The start of 2020 seemed pretty ordinary, and at the time, no one could’ve imagined how things would go awry, and the world would soon be clutched in the tentacles of coronavirus. But as months went by, nations began realizing that they are in for a major healthcare crisis that will not be fizzling out anytime soon. And finally, on March 11th , the World Health Organization declared COVID-19 a pandemic.
Typically, when there’s an outbreak, medical experts immediately delve into its origin and start looking for a cure. But unfortunately, the quest of healthcare professionals to develop a vaccine or remedy doesn’t yield results as quickly as they’d like while the public continues to get infected. In such a bleak scenario, herd immunity becomes a ray of hope for people and doctors alike.

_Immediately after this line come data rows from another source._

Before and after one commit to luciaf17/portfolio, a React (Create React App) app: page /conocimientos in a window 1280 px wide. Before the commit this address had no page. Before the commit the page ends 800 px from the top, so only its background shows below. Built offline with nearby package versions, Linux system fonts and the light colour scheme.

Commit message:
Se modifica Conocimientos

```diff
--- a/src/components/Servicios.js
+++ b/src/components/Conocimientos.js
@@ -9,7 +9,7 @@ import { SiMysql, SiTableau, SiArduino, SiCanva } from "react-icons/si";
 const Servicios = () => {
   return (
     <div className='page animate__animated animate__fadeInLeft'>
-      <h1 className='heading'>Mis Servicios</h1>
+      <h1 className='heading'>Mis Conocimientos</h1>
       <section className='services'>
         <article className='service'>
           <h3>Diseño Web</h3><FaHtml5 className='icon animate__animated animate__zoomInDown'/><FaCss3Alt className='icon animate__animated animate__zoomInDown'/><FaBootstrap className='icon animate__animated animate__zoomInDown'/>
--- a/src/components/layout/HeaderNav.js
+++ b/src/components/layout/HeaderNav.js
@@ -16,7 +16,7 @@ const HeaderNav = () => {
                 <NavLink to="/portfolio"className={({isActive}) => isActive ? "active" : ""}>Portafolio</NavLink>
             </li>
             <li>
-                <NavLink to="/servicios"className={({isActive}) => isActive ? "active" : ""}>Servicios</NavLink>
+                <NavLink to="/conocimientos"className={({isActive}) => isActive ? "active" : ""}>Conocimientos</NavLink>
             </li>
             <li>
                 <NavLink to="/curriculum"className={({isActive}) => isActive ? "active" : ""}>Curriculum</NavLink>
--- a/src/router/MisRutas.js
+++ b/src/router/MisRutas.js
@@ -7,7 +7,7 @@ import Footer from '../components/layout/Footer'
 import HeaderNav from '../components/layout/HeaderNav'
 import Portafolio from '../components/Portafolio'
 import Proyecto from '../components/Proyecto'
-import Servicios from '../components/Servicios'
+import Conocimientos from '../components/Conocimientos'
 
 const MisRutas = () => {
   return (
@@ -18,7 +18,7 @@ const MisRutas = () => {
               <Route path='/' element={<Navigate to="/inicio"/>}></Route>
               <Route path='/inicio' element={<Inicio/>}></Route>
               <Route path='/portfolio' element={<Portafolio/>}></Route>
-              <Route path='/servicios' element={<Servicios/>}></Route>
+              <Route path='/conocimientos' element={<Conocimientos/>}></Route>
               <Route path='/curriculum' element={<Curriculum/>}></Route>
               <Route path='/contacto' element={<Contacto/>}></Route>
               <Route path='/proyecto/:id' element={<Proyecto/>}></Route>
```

Herd Immunity, also known as herd protection or community immunity, is when the majority of a population in an area develops resistance against the rampant illness. When enough people become immune to the cause of the disease, it eventually dies out. Many significant epidemics in the past were curtailed due to this very phenomenon, such as the Zika Virus in Brazil.
Herd immunity is good for at-risk populations that are too weak to get immune on their own. Babies and the elderly are the two top beneficiaries of this life-saving phenomenon.
Communities can attain herd immunity in two ways.